Extracted records —
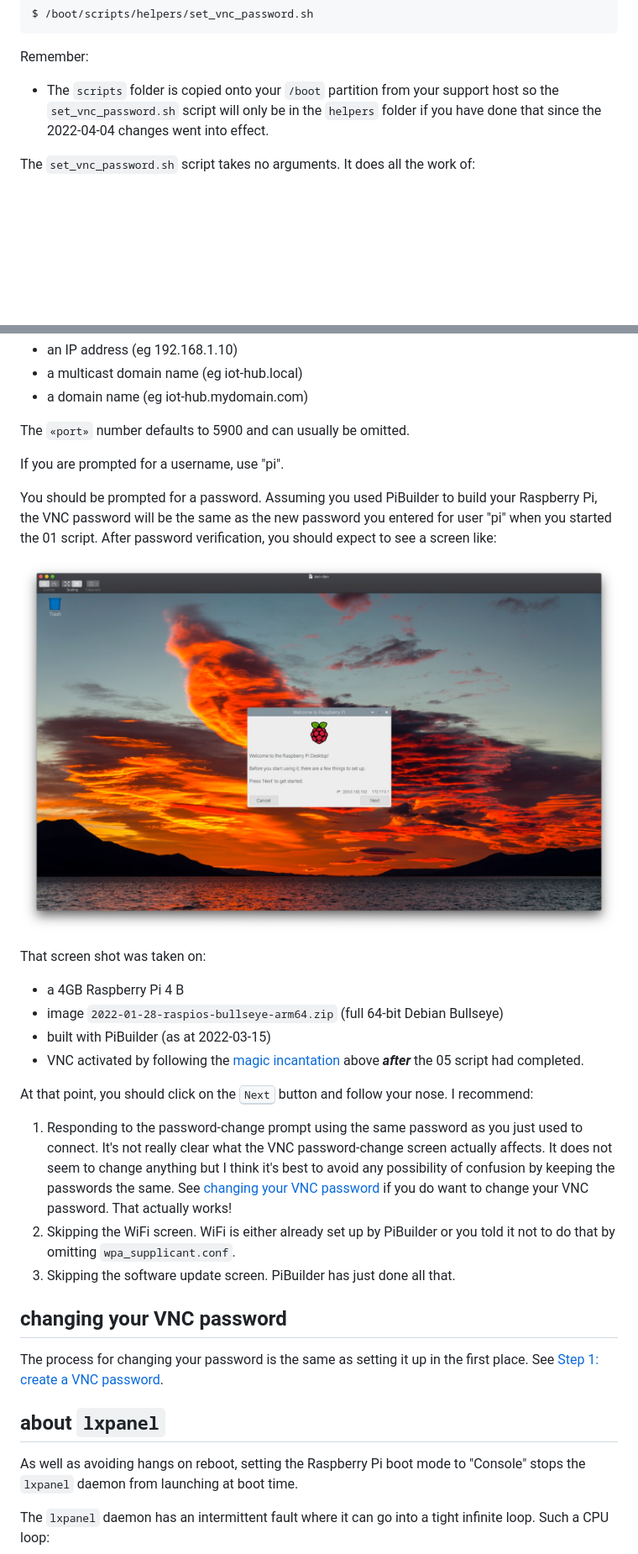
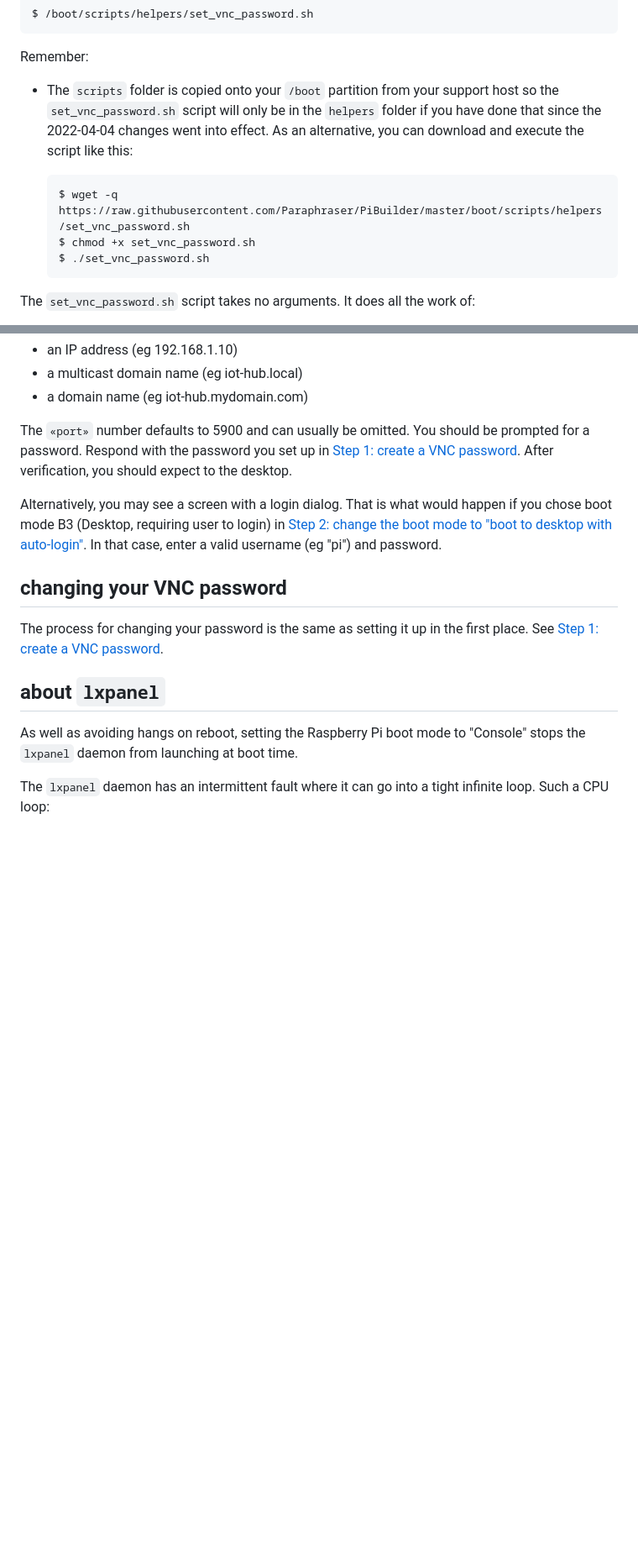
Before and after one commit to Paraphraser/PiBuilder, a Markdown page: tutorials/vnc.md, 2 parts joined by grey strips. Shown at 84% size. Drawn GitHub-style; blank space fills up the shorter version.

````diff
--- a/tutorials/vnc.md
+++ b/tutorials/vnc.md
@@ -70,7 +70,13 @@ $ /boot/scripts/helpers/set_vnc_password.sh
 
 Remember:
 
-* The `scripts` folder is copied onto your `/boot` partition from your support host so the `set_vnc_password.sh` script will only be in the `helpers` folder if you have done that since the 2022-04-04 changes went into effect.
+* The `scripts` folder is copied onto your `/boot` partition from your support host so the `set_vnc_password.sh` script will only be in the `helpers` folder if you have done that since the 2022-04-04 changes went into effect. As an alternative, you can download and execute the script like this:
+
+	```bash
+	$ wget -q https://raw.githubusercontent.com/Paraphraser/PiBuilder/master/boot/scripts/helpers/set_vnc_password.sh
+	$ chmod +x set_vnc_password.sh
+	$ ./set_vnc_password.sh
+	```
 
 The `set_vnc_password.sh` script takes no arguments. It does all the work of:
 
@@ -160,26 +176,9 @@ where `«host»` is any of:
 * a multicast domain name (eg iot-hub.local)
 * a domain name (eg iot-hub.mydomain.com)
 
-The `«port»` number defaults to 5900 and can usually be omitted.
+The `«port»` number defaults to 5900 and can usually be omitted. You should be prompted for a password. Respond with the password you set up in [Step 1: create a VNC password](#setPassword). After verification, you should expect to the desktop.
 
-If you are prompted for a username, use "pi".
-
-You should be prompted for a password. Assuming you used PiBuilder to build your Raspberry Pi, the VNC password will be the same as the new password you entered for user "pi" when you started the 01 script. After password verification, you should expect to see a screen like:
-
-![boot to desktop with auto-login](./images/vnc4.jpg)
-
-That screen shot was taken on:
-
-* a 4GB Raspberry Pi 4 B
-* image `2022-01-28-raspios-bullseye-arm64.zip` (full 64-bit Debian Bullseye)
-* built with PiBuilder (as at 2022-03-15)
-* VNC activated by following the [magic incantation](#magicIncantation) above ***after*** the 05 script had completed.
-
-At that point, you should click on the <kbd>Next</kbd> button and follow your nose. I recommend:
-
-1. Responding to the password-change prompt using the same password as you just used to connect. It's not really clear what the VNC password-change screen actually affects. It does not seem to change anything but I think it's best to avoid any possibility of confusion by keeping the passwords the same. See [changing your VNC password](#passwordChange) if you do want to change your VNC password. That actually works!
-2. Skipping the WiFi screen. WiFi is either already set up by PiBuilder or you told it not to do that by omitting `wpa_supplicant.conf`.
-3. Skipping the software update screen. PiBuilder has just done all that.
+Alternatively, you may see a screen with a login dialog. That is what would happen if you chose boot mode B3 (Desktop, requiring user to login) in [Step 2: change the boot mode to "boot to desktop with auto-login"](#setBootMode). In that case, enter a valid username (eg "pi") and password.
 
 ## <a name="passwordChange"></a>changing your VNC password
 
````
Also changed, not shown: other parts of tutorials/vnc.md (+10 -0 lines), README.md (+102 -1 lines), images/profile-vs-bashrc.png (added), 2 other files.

---

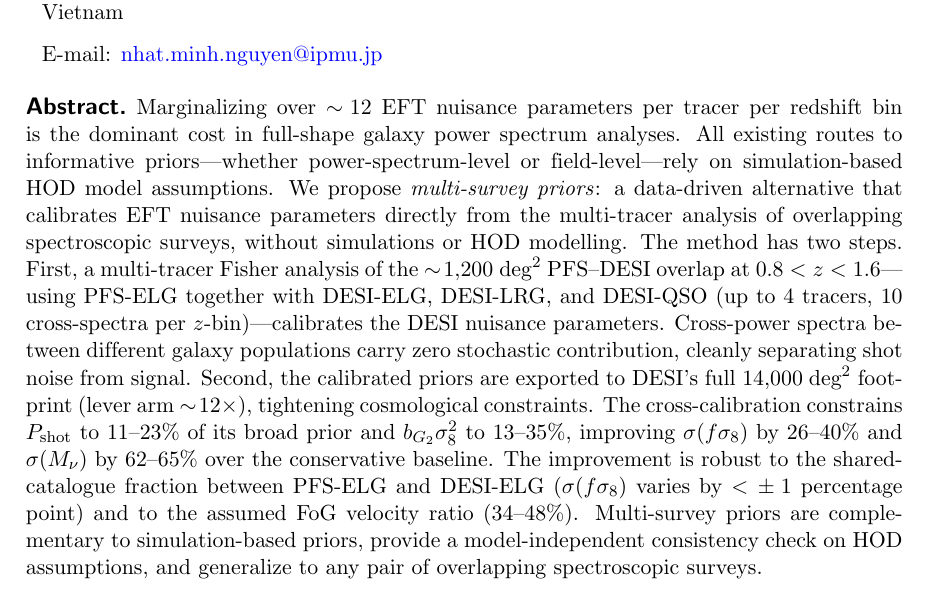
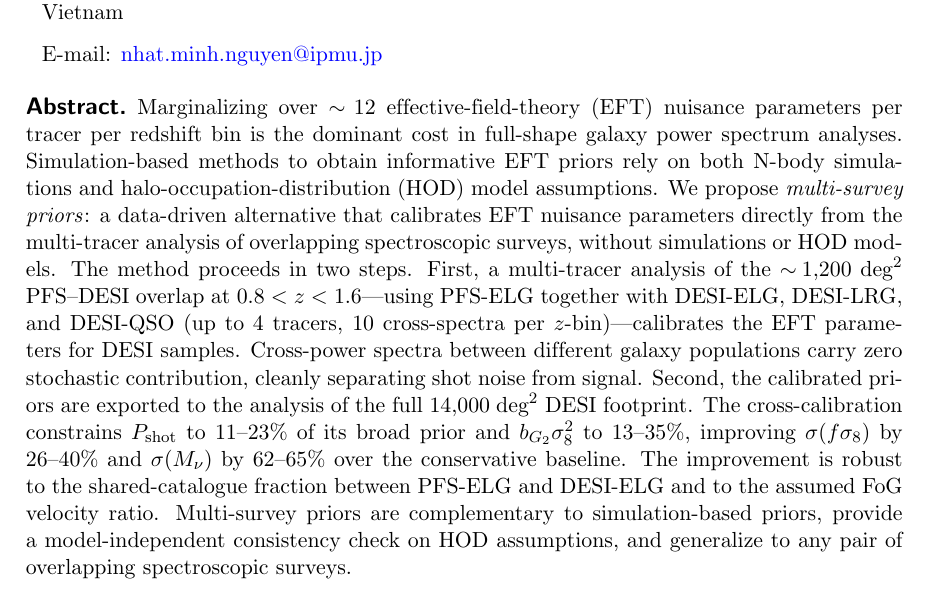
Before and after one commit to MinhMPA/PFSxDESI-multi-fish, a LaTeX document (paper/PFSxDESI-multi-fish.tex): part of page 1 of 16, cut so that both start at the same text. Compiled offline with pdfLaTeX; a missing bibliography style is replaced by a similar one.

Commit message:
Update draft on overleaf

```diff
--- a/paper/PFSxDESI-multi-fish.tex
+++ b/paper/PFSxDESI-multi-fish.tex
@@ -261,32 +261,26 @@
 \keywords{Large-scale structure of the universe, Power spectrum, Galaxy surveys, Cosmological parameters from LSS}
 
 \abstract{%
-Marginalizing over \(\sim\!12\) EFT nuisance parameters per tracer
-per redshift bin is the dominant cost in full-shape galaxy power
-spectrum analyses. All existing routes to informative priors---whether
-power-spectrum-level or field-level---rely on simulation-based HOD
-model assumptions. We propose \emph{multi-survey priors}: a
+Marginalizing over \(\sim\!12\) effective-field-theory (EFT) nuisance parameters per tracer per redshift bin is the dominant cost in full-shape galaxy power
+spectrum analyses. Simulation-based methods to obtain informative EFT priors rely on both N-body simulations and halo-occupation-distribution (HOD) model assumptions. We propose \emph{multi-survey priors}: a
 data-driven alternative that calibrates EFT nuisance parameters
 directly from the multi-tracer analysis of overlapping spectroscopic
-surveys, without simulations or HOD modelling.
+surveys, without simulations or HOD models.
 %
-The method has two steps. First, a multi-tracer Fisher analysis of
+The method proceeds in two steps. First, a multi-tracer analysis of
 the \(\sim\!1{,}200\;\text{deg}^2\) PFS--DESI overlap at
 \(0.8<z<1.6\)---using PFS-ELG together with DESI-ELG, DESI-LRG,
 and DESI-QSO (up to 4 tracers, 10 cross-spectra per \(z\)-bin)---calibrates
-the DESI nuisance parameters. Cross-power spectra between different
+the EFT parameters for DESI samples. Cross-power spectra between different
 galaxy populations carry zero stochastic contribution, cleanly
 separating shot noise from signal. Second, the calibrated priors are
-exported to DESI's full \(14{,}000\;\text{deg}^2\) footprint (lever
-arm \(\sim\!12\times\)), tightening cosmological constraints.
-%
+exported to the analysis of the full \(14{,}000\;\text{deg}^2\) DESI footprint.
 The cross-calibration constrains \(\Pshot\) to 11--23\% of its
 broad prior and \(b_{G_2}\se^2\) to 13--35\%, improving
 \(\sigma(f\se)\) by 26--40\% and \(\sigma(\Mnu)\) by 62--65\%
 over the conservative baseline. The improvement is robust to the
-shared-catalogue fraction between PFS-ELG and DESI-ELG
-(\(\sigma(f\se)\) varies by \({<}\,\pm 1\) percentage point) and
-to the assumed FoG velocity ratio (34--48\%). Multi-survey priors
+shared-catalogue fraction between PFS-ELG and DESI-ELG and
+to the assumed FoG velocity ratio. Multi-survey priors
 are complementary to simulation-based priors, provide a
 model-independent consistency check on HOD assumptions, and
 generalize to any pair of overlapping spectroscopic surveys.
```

Task description —
Show every line above in which the word "simulations" occurs.

Reply to the exercise —
+spectrum analyses. Simulation-based methods to obtain informative EFT priors rely on both N-body simulations and halo-occupation-distribution (HOD) model assumptions. We propose \emph{multi-survey priors}: a
-surveys, without simulations or HOD modelling.
+surveys, without simulations or HOD models.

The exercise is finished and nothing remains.